Heavy burden awaits the next US president
I’m sitting in this gigantic and strangely dark convention hall where President Barack Obama is scheduled to appear tonight. In the background, I can hear small tractors moving tables, chairs and metal barriers all around. There are cranes lifting up the lighting experts who are working to create the perfect combination of red and blue in the background. I can’t help but think that it’s somewhat sad that the crews have done such a nice job blending the colours, when the campaigns have worked so hard to divide blue and red America.
This is the hard part. After months and months on the campaign trail, there is very little I can do but sit in the hall and wait. There is a guy sleeping in his chair just down the table from me, but that just seems inappropriate.
In these last few moments before I go on camera, I’m thinking not about who will win, but what they’ll have to deal with when they do. Every election the victor comes out, and if they haven’t been in the office before I sense a change in their demeanor. It is as if, the heavy mantle of the office is placed on their shoulders in that very moment.
There is no way to know right now if this will be a continued burden, or a freshly felt one come election night. I do know, the next president has a very heavy burden to bear. A still struggling economy, the impending fiscal cliff (tax increases and cuts in government services), not to mention whatever the world throws at them.
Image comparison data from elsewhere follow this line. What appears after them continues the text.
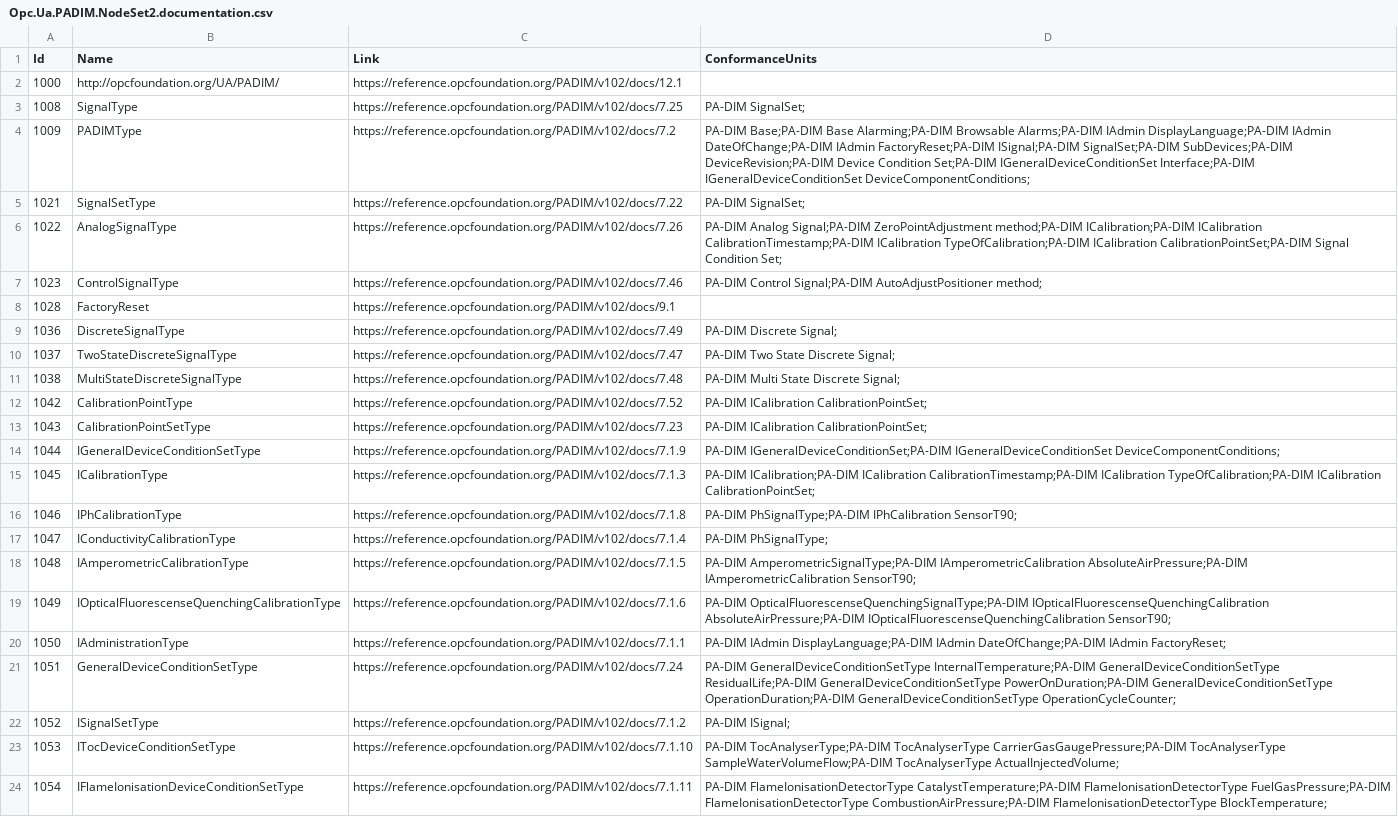
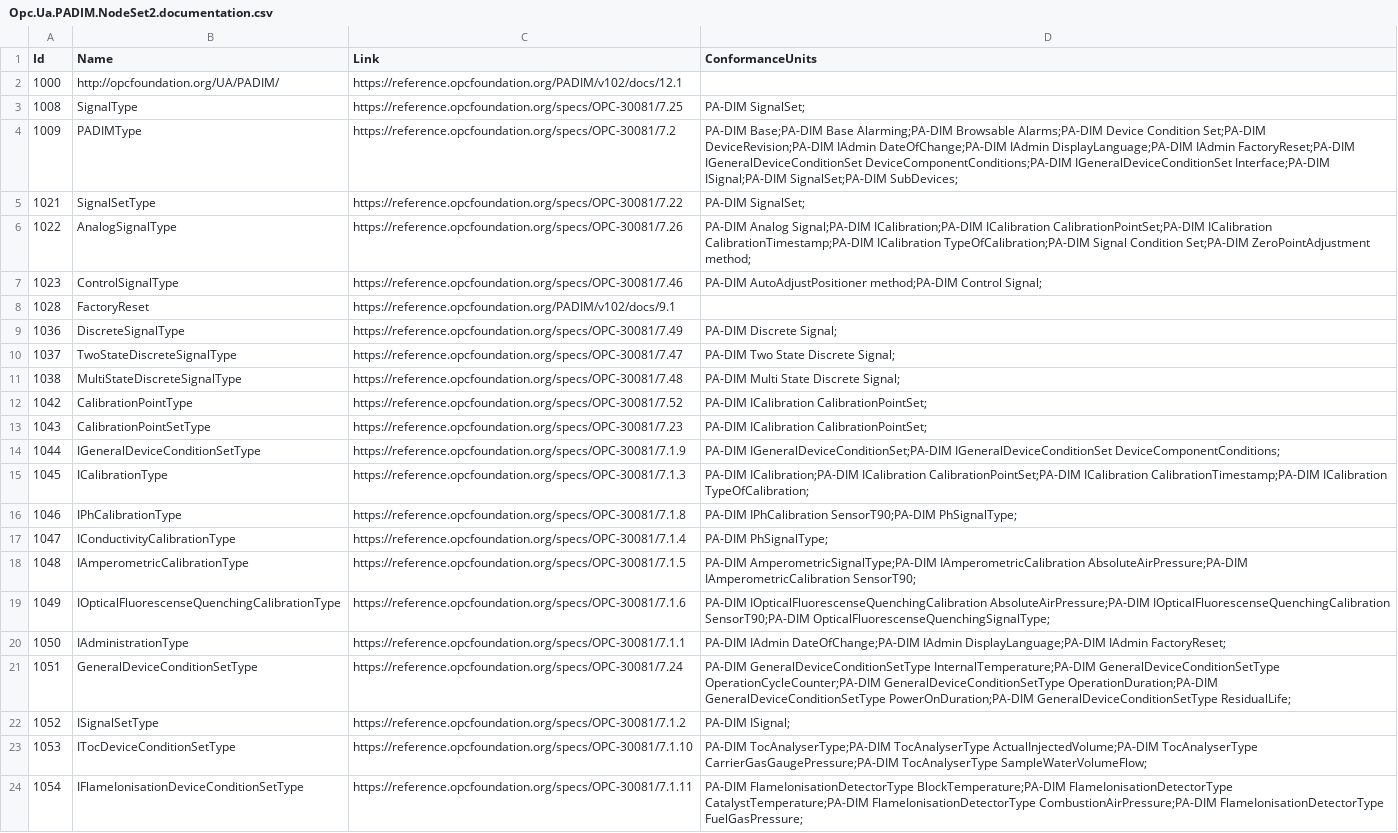
Before and after one commit to OPCFoundation/UA-Nodeset, a CSV file: PADIM/Opc.Ua.PADIM.NodeSet2.documentation.csv, drawn as a sheet; only a part is shown; the diff covers the shown part only; the diff names each change by its address in the sheet, - before the commit and + after, or states it on an @@ line.

Commit message:
Releasing PADIM-1.02.0-2025-11-26

```diff
--- a/PADIM/Opc.Ua.PADIM.NodeSet2.documentation.csv
+++ b/PADIM/Opc.Ua.PADIM.NodeSet2.documentation.csv
-C3 (Link): https://reference.opcfoundation.org/PADIM/v102/docs/7.25
+C3 (Link): https://reference.opcfoundation.org/specs/OPC-30081/7.25
-C4 (Link): https://reference.opcfoundation.org/PADIM/v102/docs/7.2
+C4 (Link): https://reference.opcfoundation.org/specs/OPC-30081/7.2
-D4 (ConformanceUnits): …Browsable Alarms;PA-DIM IAdmin DisplayLanguage;PA-DIM IAdmin DateOfChange;PA-DIM IAdmin FactoryReset;PA-DIM ISignal;PA-DIM SignalSet;PA-DIM SubDevices;PA-DIM DeviceRevision;PA-DIM Device Condition Set;PA-DIM IGeneralDeviceConditionSet Interface;PA-DIM IGeneralDeviceConditionSet DeviceComponentConditions;
+D4 (ConformanceUnits): …Browsable Alarms;PA-DIM Device Condition Set;PA-DIM DeviceRevision;PA-DIM IAdmin DateOfChange;PA-DIM IAdmin DisplayLanguage;PA-DIM IAdmin FactoryReset;PA-DIM IGeneralDeviceConditionSet DeviceComponentConditions;PA-DIM IGeneralDeviceConditionSet Interface;PA-DIM ISignal;PA-DIM SignalSet;PA-DIM SubDevices;
-C5 (Link): https://reference.opcfoundation.org/PADIM/v102/docs/7.22
+C5 (Link): https://reference.opcfoundation.org/specs/OPC-30081/7.22
-C6 (Link): https://reference.opcfoundation.org/PADIM/v102/docs/7.26
+C6 (Link): https://reference.opcfoundation.org/specs/OPC-30081/7.26
-D6 (ConformanceUnits): …Analog Signal;PA-DIM ZeroPointAdjustment method;PA-DIM ICalibration;PA-DIM ICalibration CalibrationTimestamp;PA-DIM ICalibration TypeOfCalibration;PA-DIM ICalibration CalibrationPointSet;PA-DIM Signal Condition Set;
+D6 (ConformanceUnits): …Analog Signal;PA-DIM ICalibration;PA-DIM ICalibration CalibrationPointSet;PA-DIM ICalibration CalibrationTimestamp;PA-DIM ICalibration TypeOfCalibration;PA-DIM Signal Condition Set;PA-DIM ZeroPointAdjustment method;
-C7 (Link): https://reference.opcfoundation.org/PADIM/v102/docs/7.46
+C7 (Link): https://reference.opcfoundation.org/specs/OPC-30081/7.46
-D7 (ConformanceUnits): PA-DIM Control Signal;PA-DIM AutoAdjustPositioner method;
+D7 (ConformanceUnits): PA-DIM AutoAdjustPositioner method;PA-DIM Control Signal;
-C9 (Link): https://reference.opcfoundation.org/PADIM/v102/docs/7.49
+C9 (Link): https://reference.opcfoundation.org/specs/OPC-30081/7.49
-C10 (Link): https://reference.opcfoundation.org/PADIM/v102/docs/7.47
+C10 (Link): https://reference.opcfoundation.org/specs/OPC-30081/7.47
-C11 (Link): https://reference.opcfoundation.org/PADIM/v102/docs/7.48
+C11 (Link): https://reference.opcfoundation.org/specs/OPC-30081/7.48
-C12 (Link): https://reference.opcfoundation.org/PADIM/v102/docs/7.52
+C12 (Link): https://reference.opcfoundation.org/specs/OPC-30081/7.52
-C13 (Link): https://reference.opcfoundation.org/PADIM/v102/docs/7.23
+C13 (Link): https://reference.opcfoundation.org/specs/OPC-30081/7.23
-C14 (Link): https://reference.opcfoundation.org/PADIM/v102/docs/7.1.9
+C14 (Link): https://reference.opcfoundation.org/specs/OPC-30081/7.1.9
-C15 (Link): https://reference.opcfoundation.org/PADIM/v102/docs/7.1.3
+C15 (Link): https://reference.opcfoundation.org/specs/OPC-30081/7.1.3
-D15 (ConformanceUnits): …ICalibration;PA-DIM ICalibration CalibrationTimestamp;PA-DIM ICalibration TypeOfCalibration;PA-DIM ICalibration CalibrationPointSet;
+D15 (ConformanceUnits): …ICalibration;PA-DIM ICalibration CalibrationPointSet;PA-DIM ICalibration CalibrationTimestamp;PA-DIM ICalibration TypeOfCalibration;
-C16 (Link): https://reference.opcfoundation.org/PADIM/v102/docs/7.1.8
+C16 (Link): https://reference.opcfoundation.org/specs/OPC-30081/7.1.8
-D16 (ConformanceUnits): PA-DIM PhSignalType;PA-DIM IPhCalibration SensorT90;
+D16 (ConformanceUnits): PA-DIM IPhCalibration SensorT90;PA-DIM PhSignalType;
-C17 (Link): https://reference.opcfoundation.org/PADIM/v102/docs/7.1.4
+C17 (Link): https://reference.opcfoundation.org/specs/OPC-30081/7.1.4
-C18 (Link): https://reference.opcfoundation.org/PADIM/v102/docs/7.1.5
+C18 (Link): https://reference.opcfoundation.org/specs/OPC-30081/7.1.5
-C19 (Link): https://reference.opcfoundation.org/PADIM/v102/docs/7.1.6
+C19 (Link): https://reference.opcfoundation.org/specs/OPC-30081/7.1.6
-D19 (ConformanceUnits): PA-DIM OpticalFluorescenseQuenchingSignalType;PA-DIM IOpticalFluorescenseQuenchingCalibration AbsoluteAirPressure;PA-DIM IOpticalFluorescenseQuenchingCalibration SensorT90;
+D19 (ConformanceUnits): PA-DIM IOpticalFluorescenseQuenchingCalibration AbsoluteAirPressure;PA-DIM IOpticalFluorescenseQuenchingCalibration SensorT90;PA-DIM OpticalFluorescenseQuenchingSignalType;
-C20 (Link): https://reference.opcfoundation.org/PADIM/v102/docs/7.1.1
+C20 (Link): https://reference.opcfoundation.org/specs/OPC-30081/7.1.1
-D20 (ConformanceUnits): PA-DIM IAdmin DisplayLanguage;PA-DIM IAdmin DateOfChange;PA-DIM IAdmin FactoryReset;
+D20 (ConformanceUnits): PA-DIM IAdmin DateOfChange;PA-DIM IAdmin DisplayLanguage;PA-DIM IAdmin FactoryReset;
-C21 (Link): https://reference.opcfoundation.org/PADIM/v102/docs/7.24
+C21 (Link): https://reference.opcfoundation.org/specs/OPC-30081/7.24
-D21 (ConformanceUnits): …InternalTemperature;PA-DIM GeneralDeviceConditionSetType ResidualLife;PA-DIM GeneralDeviceConditionSetType PowerOnDuration;PA-DIM GeneralDeviceConditionSetType OperationDuration;PA-DIM GeneralDeviceConditionSetType OperationCycleCounter;
+D21 (ConformanceUnits): …InternalTemperature;PA-DIM GeneralDeviceConditionSetType OperationCycleCounter;PA-DIM GeneralDeviceConditionSetType OperationDuration;PA-DIM GeneralDeviceConditionSetType PowerOnDuration;PA-DIM GeneralDeviceConditionSetType ResidualLife;
-C22 (Link): https://reference.opcfoundation.org/PADIM/v102/docs/7.1.2
+C22 (Link): https://reference.opcfoundation.org/specs/OPC-30081/7.1.2
-C23 (Link): https://reference.opcfoundation.org/PADIM/v102/docs/7.1.10
+C23 (Link): https://reference.opcfoundation.org/specs/OPC-30081/7.1.10
-D23 (ConformanceUnits): …TocAnalyserType;PA-DIM TocAnalyserType CarrierGasGaugePressure;PA-DIM TocAnalyserType SampleWaterVolumeFlow;PA-DIM TocAnalyserType ActualInjectedVolume;
+D23 (ConformanceUnits): …TocAnalyserType;PA-DIM TocAnalyserType ActualInjectedVolume;PA-DIM TocAnalyserType CarrierGasGaugePressure;PA-DIM TocAnalyserType SampleWaterVolumeFlow;
-C24 (Link): https://reference.opcfoundation.org/PADIM/v102/docs/7.1.11
+C24 (Link): https://reference.opcfoundation.org/specs/OPC-30081/7.1.11
-D24 (ConformanceUnits): PA-DIM FlameIonisationDetectorType CatalystTemperature;PA-DIM FlameIonisationDetectorType FuelGasPressure;PA-DIM FlameIonisationDetectorType CombustionAirPressure;PA-DIM FlameIonisationDetectorType BlockTemperature;
+D24 (ConformanceUnits): PA-DIM FlameIonisationDetectorType BlockTemperature;PA-DIM FlameIonisationDetectorType CatalystTemperature;PA-DIM FlameIonisationDetectorType CombustionAirPressure;PA-DIM FlameIonisationDetectorType FuelGasPressure;
```
Also changed, not shown: 123 edited cells elsewhere in this file, 5 other files.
Both candidates have talked about the deficit and debt. I can sum up their arguments – both are bad – and they can make it better. They very rarely mention exactly what that will mean. It makes sense, who wants to tell voters I’m going to take away some government services, and raise some taxes?
I’ve watched the last Congress and they couldn’t come anywhere close to a decision on cutting the federal budget. In fact, they had their fair share of fights about giving the American public exactly what they want; less taxes, more services.
Whoever wins tonight, or tomorrow, or whenever it actually ends should be prepared. They will be taking on not just the mantle of responsibility but the knowledge that they are going to have to make Americans very angry. They also realise this campaign has not begun to prepare the general public for what lies ahead.